The upcoming citrus season will be much easier from a commercial point of view for Egyptian exporters, helped by improved sizes and low competition, according to Eslam Gelila, CEO of Gelila.

Eslam says, "Last season was very challenging to navigate. However, everything has improved this year - size, quality, and demand - for all citrus fruits. This promises to be an easier campaign than the season before. Two weeks from harvest, brix is currently at 12% and higher, and should reach 13 as we harvest. Coloration has reached 80-90% in many farms."

One of last season's biggest challenges was the abundance of small-sized fruit, which had a major impact on prices and destinations. However, this year the distribution of sizes is well balanced, says Eslam, with 20% of small sizes, 50 of medium sizes, and 30% of large sizes for the navel oranges that open the season. "This will enable us to recover our share in markets that prefer large sizes, such as China, where orders were down last season," adds the exporter.

The Egyptian season is starting as the South African season finishes, and Morocco and Spain have had a failed start to their campaign due to drought, which is likely to impact their entire season. "We remain in the market with Turkey, which has more citrus volumes than last season but has quality concerns, judging by the complaints we're currently seeing on the market, and Greece, with low volumes."

"We're, therefore, expecting greater demand from France, Greece, Germany, and Italy due to the drop in Spanish production. We're already seeing strong demand even before the start of the campaign from the Netherlands, the re-export hub for the entire Europe, and this will add to our traditional markets such as Russia and Saudi Arabia," adds the exporter.

The drop in production in Morocco and Spain will leave the ground for Egyptian exporters in markets where they don't normally export in large volumes, says Gelila "This is the case for South America, the Philippines, and Canada."

Asked about claims by Spanish growers' unions that black mold was found in Egyptian citrus, Gelila replies, "We're used to this kind of claims, which are aimed not only at Egypt but at any country that competes with Spanish growers. We have not observed the presence of any disease in citrus fruit, nor have we received any claims to that effect. The Egyptian sanitary authorities are very strict, and our fruits are exported worldwide. If there was black mold, everyone would know about it."

"At Gelila Company, we acquired new certifications such as "FSSC" and "ICS," in addition to the existing certifications, including ISO, GLOBAL GAP, SEDEX, GRASP, and BRCGS, which underscore our strong dedication to food safety and the quality of our products"

The exporter concludes, "We proudly export many fruits and vegetables on a daily basis, such as oranges, lemons, onions, mangoes, pomegranates, grapes, grapefruits, mandarins, garlic, potatoes, sweet potatoes, iceberg lettuce, bell peppers, and others.

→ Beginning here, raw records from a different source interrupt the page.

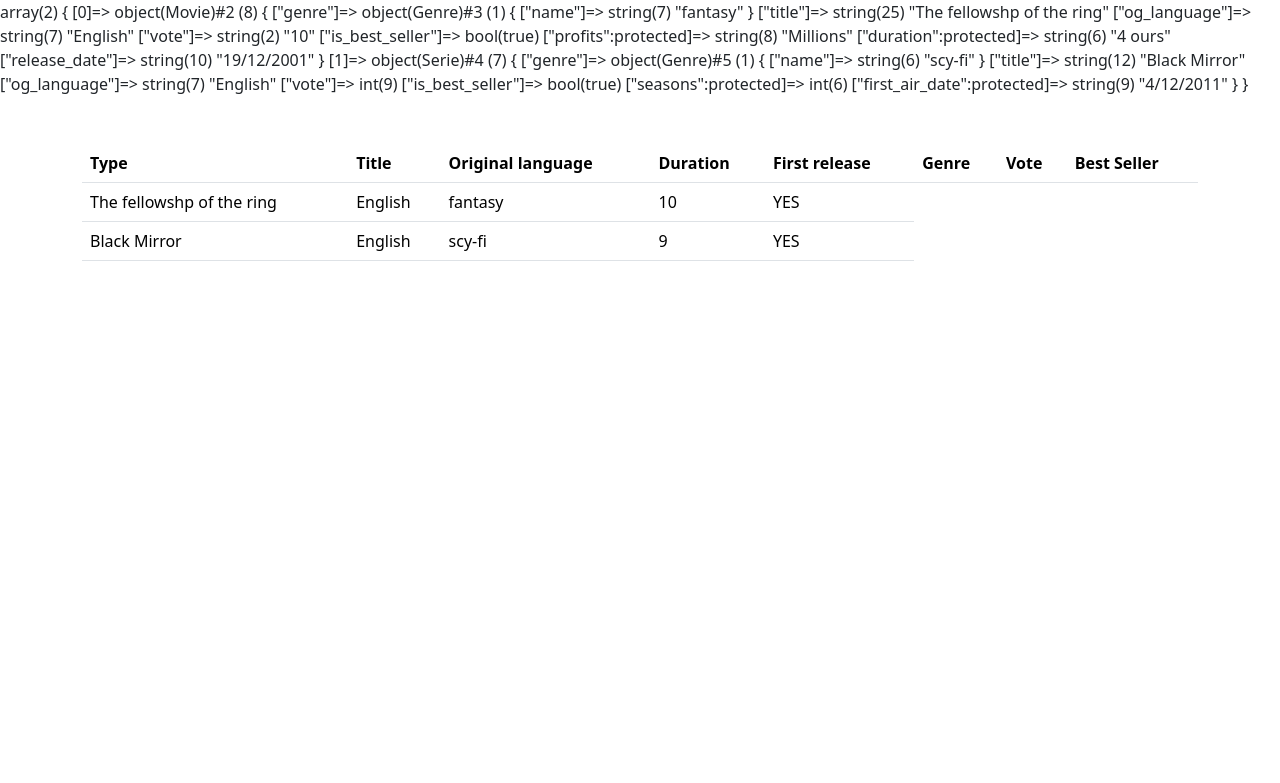
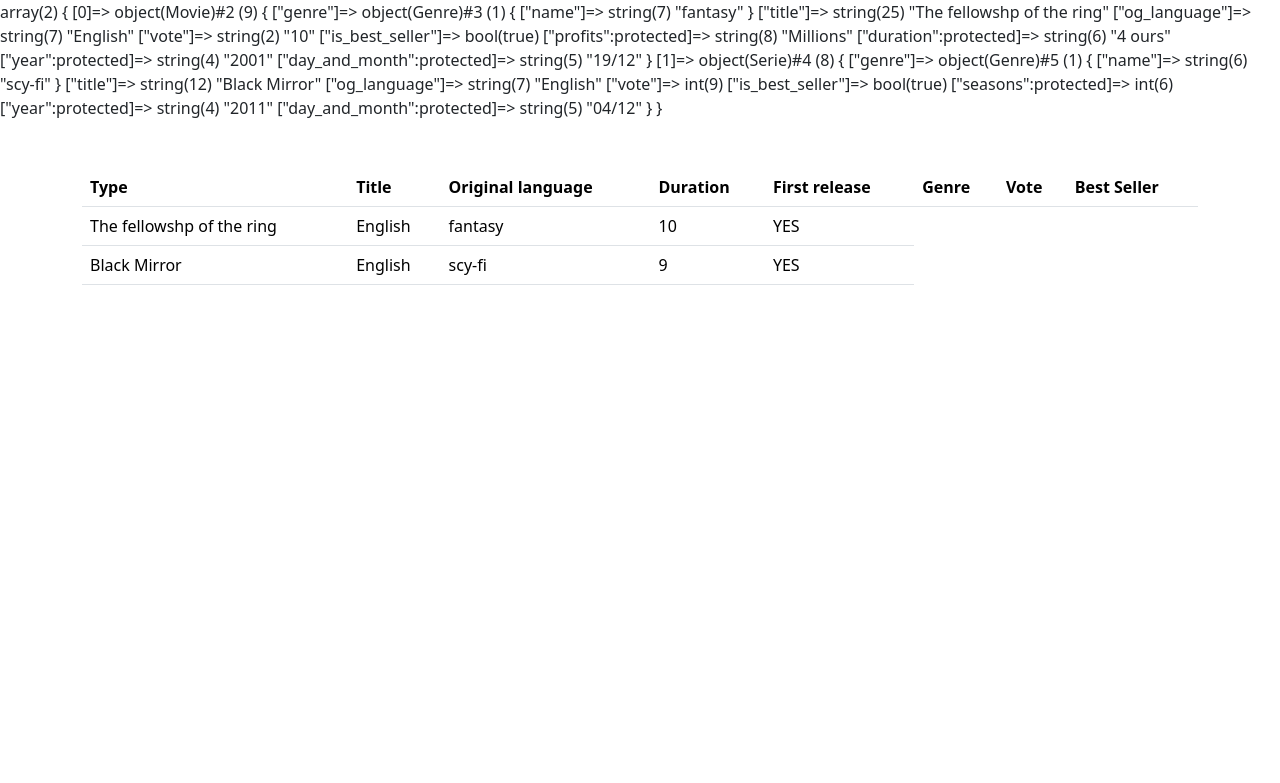
Before and after one commit to SerenaMalusa/php-oop-1, a PHP site: page / in a window 1280 px wide. Shown: the top 783 px of the page. Run offline with PHP 8.4, Linux system fonts and the light colour scheme.

Commit message:
feat: add trait firstAirDate for both Movie and Serie

```diff
--- /dev/null
+++ b/Models/FirstAirDate.php
@@ -0,0 +1,18 @@
+<?php
+
+trait FirstAirDate
+{
+    protected $year;
+    protected $day_and_month;
+
+    function set_first_air_date($date)
+    {
+        $this->day_and_month = substr($date, 0, 5);
+        $this->year = substr($date, 6, 4);
+    }
+
+    function get_first_air_date()
+    {
+        return $this->day_and_month . '/' . $this->year;
+    }
+}
--- a/Models/Movie.php
+++ b/Models/Movie.php
@@ -1,13 +1,14 @@
 <?php
 
 require_once __DIR__ . '/Production.php';
+require_once __DIR__ . '/FirstAirDate.php';
 
 class Movie extends Production
 {
 
     protected $profits;
     protected $duration;
-    public $release_date;
+    use FirstAirDate;
 
     function __construct(
         $_genre,
@@ -20,15 +21,14 @@ class Movie extends Production
     ) {
 
         parent::__construct($_genre, $_title, $_language, $_vote);
-
-        $this->set_data($_profits, $_duration, $_release_date);
+        $this->set_first_air_date($_release_date);
+        $this->set_data($_profits, $_duration);
     }
 
-    function set_data($profits, $duration, $release_date)
+    function set_data($profits, $duration)
     {
         $this->profits = $profits;
         $this->duration = $duration;
-        $this->release_date = $release_date;
     }
 
     function get_profits()
@@ -40,9 +40,4 @@ class Movie extends Production
     {
         return $this->duration;
     }
-
-    function get_release_date()
-    {
-        return $this->release_date;
-    }
 }
--- a/Models/Production.php
+++ b/Models/Production.php
@@ -1,4 +1,6 @@
 <?php
+
+require_once __DIR__ . '/Genre.php';
 
 class Production
 {
--- a/Models/Serie.php
+++ b/Models/Serie.php
@@ -1,11 +1,12 @@
 <?php
 
 require_once __DIR__ . '/Production.php';
+require_once __DIR__ . '/FirstAirDate.php';
 
 class Serie extends Production
 {
     protected $seasons;
-    protected $first_air_date;
+    use FirstAirDate;
 
     function __construct(
         $_genre,
@@ -16,23 +17,17 @@ class Serie extends Production
         $_first_air_date
     ) {
         parent::__construct($_genre, $_title, $_language, $_vote,);
-
+        $this->set_first_air_date($_first_air_date);
         $this->set_data($_seasons, $_first_air_date);
     }
 
-    function set_data($_seasons, $_first_air_date)
+    function set_data($_seasons)
     {
         $this->seasons = $_seasons;
-        $this->first_air_date = $_first_air_date;
     }
 
     function get_seasons()
     {
         return $this->seasons;
     }
-
-    function get_first_air_date()
-    {
-        return $this->first_air_date;
-    }
 }
--- a/db/Productions.php
+++ b/db/Productions.php
@@ -1,4 +1,10 @@
 <?php
+
+require_once __DIR__ . '/../Models/Production.php';
+require_once __DIR__ . '/../Models/Movie.php';
+require_once __DIR__ . '/../Models/Serie.php';
+require_once __DIR__ . '/../Models/FirstAirDate.php';
+
 $productions = [
     // $the_fellowshio_of_the_ring = new Production(new Movie(71.29, '19/12/2001'), new Genre('fantasy'), 'The fellowship of the ring', 'english', 9),
     // $black_mirror = new Production(new Serie(6, '4/12/2011'), new Genre('sci-fi'), 'BlackMirror', 'english'),
@@ -6,5 +12,5 @@ $productions = [
     // $life_is_beautiful = new Production(new Movie(124, '1997'), new Genre('historical'), 'La vita è bella', 'italian', 10)
 
     new Movie(new Genre('fantasy'), 'The fellowshp of the ring', 'English', '10', 'Millions', '4 ours', '19/12/2001'),
-    new Serie(new Genre('scy-fi'), 'Black Mirror', 'English', 9, 6, '4/12/2011')
+    new Serie(new Genre('scy-fi'), 'Black Mirror', 'English', 9, 6, '04/12/2011')
 ];
--- a/index.php
+++ b/index.php
@@ -4,6 +4,7 @@ require_once __DIR__ . '/Models/Production.php';
 require_once __DIR__ . '/Models/Movie.php';
 require_once __DIR__ . '/Models/Serie.php';
 require_once __DIR__ . '/Models/Genre.php';
+require_once __DIR__ . '/Models/FirstAirDate.php';
 require_once __DIR__ . '/db/Productions.php';
 
 // var_dump($the_fellowshio_of_the_ring, $black_mirror);
```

We continue to enhance the quality of these products with advanced production facilities and meticulous monitoring techniques. We take food security seriously and deliver risk-free products, providing our customers with a distinctive and secure consumption experience."

Eslam Gelila
Gelila
Tel. +20 100 000 4540
Email: ceo@gelila-eg.com
www.gelila-eg.com